**Material provided:**

= Beginning of Section =

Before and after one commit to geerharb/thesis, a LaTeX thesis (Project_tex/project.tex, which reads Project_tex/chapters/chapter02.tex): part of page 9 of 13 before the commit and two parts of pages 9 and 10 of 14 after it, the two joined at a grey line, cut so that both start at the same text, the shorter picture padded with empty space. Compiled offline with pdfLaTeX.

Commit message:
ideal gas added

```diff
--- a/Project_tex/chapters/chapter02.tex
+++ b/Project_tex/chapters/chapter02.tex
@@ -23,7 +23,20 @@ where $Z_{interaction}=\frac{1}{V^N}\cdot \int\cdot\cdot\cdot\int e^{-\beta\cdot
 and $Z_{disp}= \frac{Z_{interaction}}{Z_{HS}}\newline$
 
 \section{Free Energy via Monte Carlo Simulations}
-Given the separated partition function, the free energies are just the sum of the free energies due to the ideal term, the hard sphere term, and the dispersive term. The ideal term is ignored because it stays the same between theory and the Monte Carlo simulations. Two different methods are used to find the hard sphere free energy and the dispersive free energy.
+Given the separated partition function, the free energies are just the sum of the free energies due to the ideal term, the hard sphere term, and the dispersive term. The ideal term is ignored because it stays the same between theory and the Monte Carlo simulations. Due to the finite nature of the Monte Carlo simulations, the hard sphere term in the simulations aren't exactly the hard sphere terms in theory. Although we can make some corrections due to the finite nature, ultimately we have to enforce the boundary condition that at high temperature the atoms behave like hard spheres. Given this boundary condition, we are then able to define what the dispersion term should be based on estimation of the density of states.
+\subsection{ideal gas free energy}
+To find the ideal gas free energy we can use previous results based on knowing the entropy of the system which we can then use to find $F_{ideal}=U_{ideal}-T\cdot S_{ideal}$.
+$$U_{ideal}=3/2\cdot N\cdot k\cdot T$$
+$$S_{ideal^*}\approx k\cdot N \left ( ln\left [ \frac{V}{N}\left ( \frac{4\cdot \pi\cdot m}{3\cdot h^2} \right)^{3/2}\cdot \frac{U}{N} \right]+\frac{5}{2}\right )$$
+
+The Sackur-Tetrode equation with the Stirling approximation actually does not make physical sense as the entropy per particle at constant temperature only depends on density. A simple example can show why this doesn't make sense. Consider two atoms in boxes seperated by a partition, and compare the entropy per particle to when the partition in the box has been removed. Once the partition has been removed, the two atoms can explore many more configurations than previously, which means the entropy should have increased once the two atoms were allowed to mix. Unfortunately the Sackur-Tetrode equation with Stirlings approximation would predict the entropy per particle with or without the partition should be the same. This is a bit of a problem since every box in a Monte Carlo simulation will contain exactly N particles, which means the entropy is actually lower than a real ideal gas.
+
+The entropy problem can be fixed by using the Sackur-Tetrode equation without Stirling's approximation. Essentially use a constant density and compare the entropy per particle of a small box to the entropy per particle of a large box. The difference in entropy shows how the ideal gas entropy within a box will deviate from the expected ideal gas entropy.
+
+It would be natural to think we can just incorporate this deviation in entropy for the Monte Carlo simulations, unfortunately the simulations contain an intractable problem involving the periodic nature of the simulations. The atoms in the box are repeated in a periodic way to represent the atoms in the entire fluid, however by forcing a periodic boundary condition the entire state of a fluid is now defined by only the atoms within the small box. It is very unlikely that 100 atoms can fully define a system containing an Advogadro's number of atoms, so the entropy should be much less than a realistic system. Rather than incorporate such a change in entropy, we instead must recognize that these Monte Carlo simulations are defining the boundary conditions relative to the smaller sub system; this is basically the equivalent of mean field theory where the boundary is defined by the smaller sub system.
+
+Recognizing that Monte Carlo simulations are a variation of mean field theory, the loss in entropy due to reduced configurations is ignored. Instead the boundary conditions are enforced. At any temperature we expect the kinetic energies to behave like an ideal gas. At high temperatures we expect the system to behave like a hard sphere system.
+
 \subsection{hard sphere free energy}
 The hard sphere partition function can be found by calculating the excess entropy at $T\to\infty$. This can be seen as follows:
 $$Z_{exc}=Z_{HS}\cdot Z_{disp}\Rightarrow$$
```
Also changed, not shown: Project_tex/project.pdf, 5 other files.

= End of Section =

**Activity:** Whenever a line of the data above includes the word "subsection", copy that line.

**Answer to this problem:**
+\subsection{ideal gas free energy}
 \subsection{hard sphere free energy}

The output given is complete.